# Task goal:
Search the records for the string "chapter" and copy every line where it turns up.

# Change listing data:
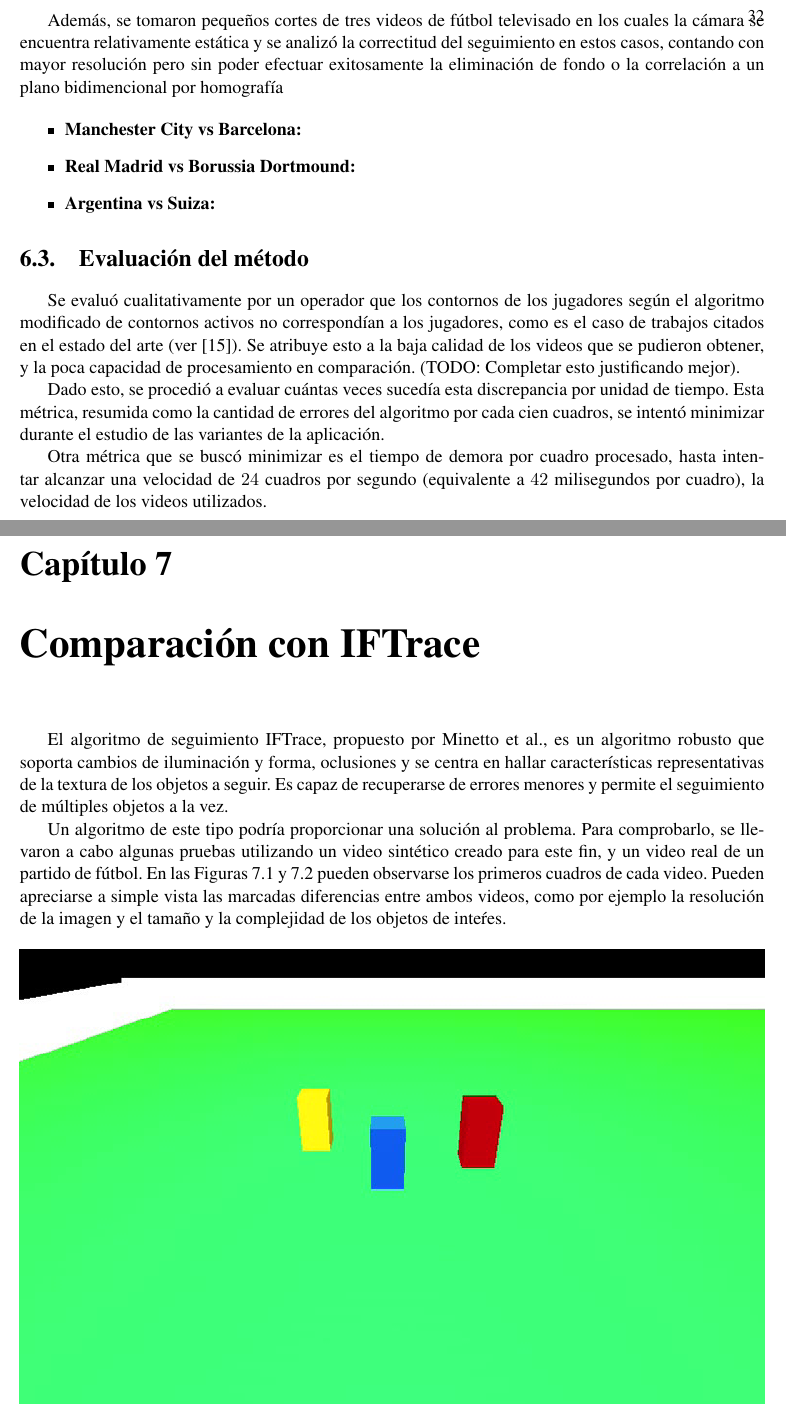
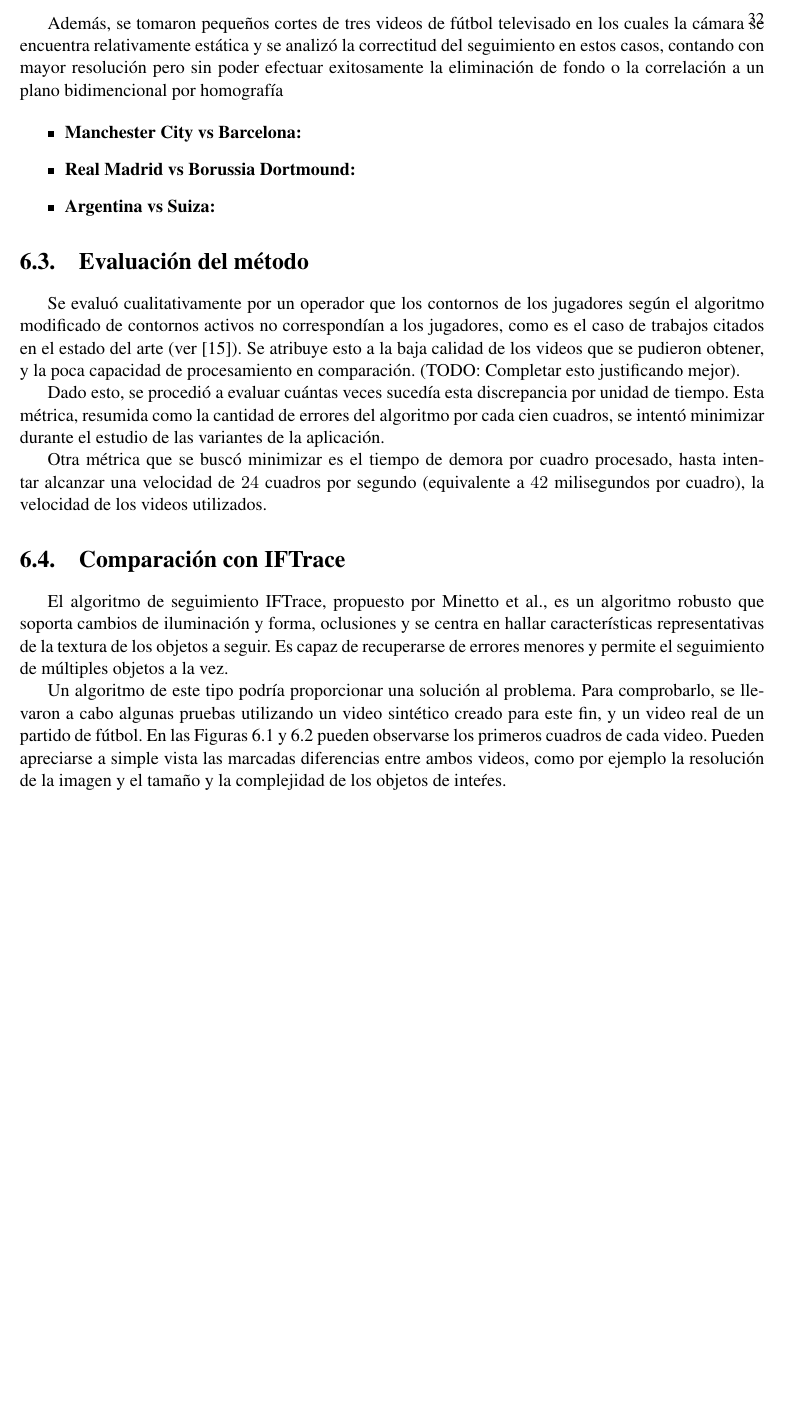
Before and after one commit to champo/proyecto-final, a LaTeX thesis (doc/outline.tex, which reads doc/parts/iftrace.tex): two parts of pages 33 and 34 of 39 before the commit and part of page 33 of 39 after it, the two joined at a grey line, cut so that both start at the same text, the shorter picture padded with empty space. Compiled offline with pdfLaTeX.

Commit message:
Make iftrace a section, not a chapter

```diff
--- a/doc/parts/iftrace.tex
+++ b/doc/parts/iftrace.tex
@@ -1,5 +1,5 @@
 % TODO chequear la forma de referirse a NUESTRO algoritmo sin decir la palabra NUESTRO :s
-\chapter{Comparación con IFTrace}
+\section{Comparación con IFTrace}
 \label{sec:iftrace}
 
 El algoritmo de seguimiento IFTrace, propuesto por \citeauthor*{IFTrace}, es un algoritmo robusto que soporta
```
Also changed, not shown: doc/parts/iftrace.tex (2 more changed lines).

# Solution to the exercise:
Make iftrace a section, not a chapter
-\chapter{Comparación con IFTrace}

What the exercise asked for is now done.